▶ _YOUR ASSIGNMENT_: Where the records below show a line containing "Update DADOS_CONTRATOS.xlsx", start copying; end with the line containing "Also changed, not shown: sheet Planilha2.", and copy it too.

▶ _INFORMATION SUPPLIED_:
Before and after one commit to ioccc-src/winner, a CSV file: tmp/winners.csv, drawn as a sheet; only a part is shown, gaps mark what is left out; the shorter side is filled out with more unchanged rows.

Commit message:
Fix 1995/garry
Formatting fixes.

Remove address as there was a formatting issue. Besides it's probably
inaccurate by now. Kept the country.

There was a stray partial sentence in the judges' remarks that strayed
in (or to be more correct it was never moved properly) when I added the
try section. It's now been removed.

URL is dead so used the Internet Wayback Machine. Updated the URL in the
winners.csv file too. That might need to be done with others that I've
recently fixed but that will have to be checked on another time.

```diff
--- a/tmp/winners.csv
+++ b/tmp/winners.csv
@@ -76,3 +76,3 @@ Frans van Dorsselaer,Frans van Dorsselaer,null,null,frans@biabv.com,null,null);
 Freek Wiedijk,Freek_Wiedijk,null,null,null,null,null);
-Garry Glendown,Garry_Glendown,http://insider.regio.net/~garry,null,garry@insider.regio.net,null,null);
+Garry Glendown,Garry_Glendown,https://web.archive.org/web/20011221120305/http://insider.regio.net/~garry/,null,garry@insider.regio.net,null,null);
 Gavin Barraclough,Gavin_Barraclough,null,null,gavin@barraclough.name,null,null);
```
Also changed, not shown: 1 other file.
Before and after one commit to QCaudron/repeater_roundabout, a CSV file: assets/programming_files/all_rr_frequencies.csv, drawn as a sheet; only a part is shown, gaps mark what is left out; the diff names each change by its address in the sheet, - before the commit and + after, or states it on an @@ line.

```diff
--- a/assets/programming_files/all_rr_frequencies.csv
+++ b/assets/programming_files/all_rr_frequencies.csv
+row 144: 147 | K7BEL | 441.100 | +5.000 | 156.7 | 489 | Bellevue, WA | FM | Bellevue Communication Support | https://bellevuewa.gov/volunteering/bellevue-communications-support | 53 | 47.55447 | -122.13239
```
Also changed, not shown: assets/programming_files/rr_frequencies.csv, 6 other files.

...

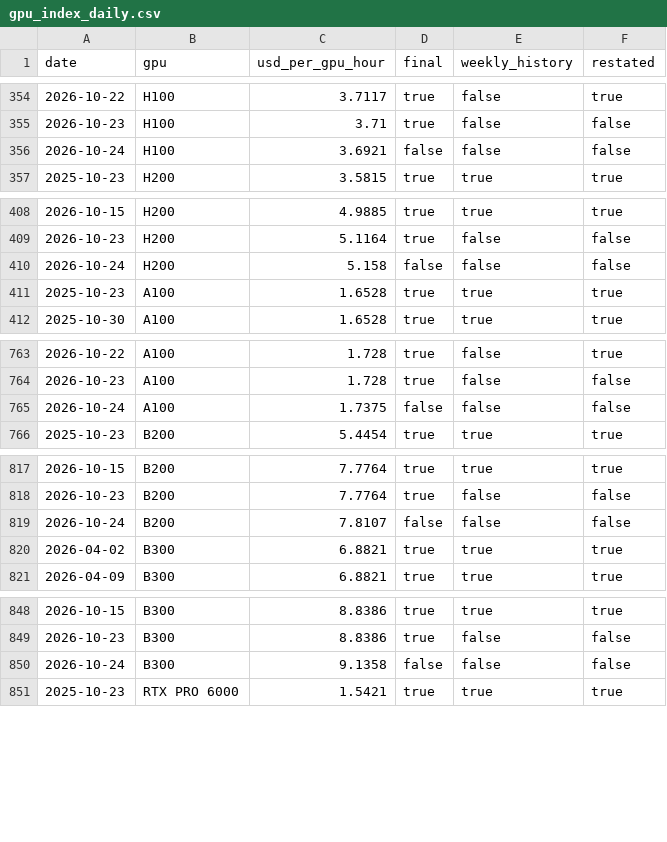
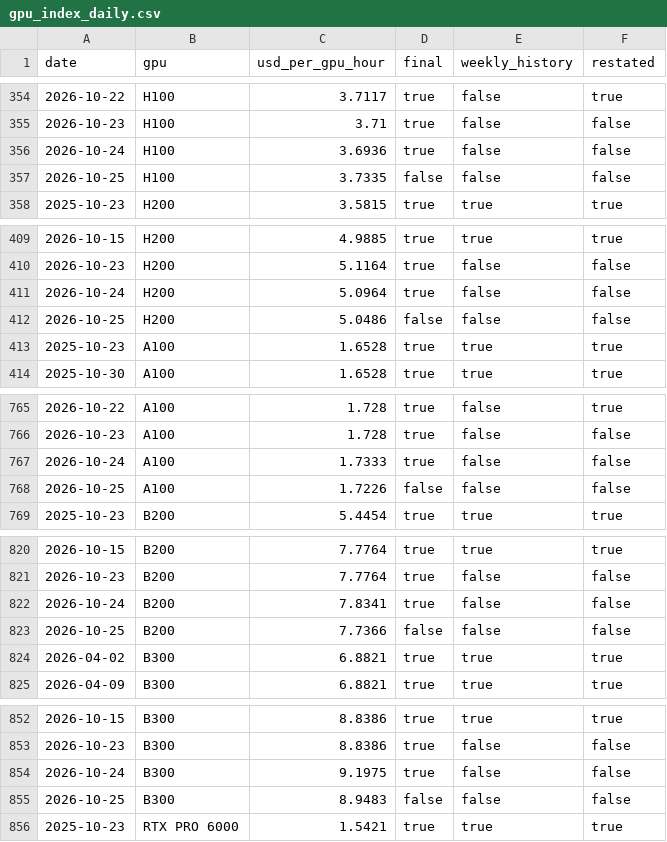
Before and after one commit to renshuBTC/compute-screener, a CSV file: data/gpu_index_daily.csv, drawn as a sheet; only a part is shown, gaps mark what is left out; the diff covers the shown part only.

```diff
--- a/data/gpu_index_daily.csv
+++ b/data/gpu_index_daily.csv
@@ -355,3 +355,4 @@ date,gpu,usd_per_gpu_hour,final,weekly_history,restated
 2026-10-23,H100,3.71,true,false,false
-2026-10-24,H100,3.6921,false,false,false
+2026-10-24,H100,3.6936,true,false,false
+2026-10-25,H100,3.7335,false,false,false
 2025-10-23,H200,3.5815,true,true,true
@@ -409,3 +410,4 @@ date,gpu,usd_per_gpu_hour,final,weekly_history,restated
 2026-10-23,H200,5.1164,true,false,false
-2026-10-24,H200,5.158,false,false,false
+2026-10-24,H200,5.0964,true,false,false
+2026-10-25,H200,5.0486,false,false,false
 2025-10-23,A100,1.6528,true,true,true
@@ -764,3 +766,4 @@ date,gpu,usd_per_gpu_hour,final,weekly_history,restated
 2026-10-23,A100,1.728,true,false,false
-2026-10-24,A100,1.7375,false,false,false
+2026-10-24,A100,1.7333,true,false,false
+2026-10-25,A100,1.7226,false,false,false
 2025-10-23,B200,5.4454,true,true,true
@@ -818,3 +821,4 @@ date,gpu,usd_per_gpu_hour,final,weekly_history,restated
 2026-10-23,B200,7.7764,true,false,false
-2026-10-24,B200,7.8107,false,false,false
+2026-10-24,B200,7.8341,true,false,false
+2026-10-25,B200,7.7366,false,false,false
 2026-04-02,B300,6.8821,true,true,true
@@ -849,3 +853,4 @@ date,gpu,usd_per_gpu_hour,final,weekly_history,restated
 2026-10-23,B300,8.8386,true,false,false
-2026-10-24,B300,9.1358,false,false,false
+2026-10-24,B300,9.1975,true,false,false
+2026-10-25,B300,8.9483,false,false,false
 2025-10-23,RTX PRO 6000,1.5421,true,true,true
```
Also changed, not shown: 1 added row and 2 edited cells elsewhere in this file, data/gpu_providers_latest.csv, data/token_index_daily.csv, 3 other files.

--

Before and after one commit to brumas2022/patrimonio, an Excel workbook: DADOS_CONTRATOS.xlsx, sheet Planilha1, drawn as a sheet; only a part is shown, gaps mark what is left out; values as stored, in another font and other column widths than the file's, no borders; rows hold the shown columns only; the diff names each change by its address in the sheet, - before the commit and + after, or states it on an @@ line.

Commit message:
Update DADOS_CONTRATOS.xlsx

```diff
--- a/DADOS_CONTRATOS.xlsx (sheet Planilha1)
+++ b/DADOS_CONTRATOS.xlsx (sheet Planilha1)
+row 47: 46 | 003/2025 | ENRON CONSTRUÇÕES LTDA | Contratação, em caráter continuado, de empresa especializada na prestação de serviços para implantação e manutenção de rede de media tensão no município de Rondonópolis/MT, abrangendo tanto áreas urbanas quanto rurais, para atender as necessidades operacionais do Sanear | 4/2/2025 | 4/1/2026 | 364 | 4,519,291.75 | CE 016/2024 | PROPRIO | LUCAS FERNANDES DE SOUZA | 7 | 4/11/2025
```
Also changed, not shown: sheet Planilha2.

▶ _ANSWER SPACE_:
Update DADOS_CONTRATOS.xlsx

```diff
--- a/DADOS_CONTRATOS.xlsx (sheet Planilha1)
+++ b/DADOS_CONTRATOS.xlsx (sheet Planilha1)
+row 47: 46 | 003/2025 | ENRON CONSTRUÇÕES LTDA | Contratação, em caráter continuado, de empresa especializada na prestação de serviços para implantação e manutenção de rede de media tensão no município de Rondonópolis/MT, abrangendo tanto áreas urbanas quanto rurais, para atender as necessidades operacionais do Sanear | 4/2/2025 | 4/1/2026 | 364 | 4,519,291.75 | CE 016/2024 | PROPRIO | LUCAS FERNANDES DE SOUZA | 7 | 4/11/2025
```
Also changed, not shown: sheet Planilha2.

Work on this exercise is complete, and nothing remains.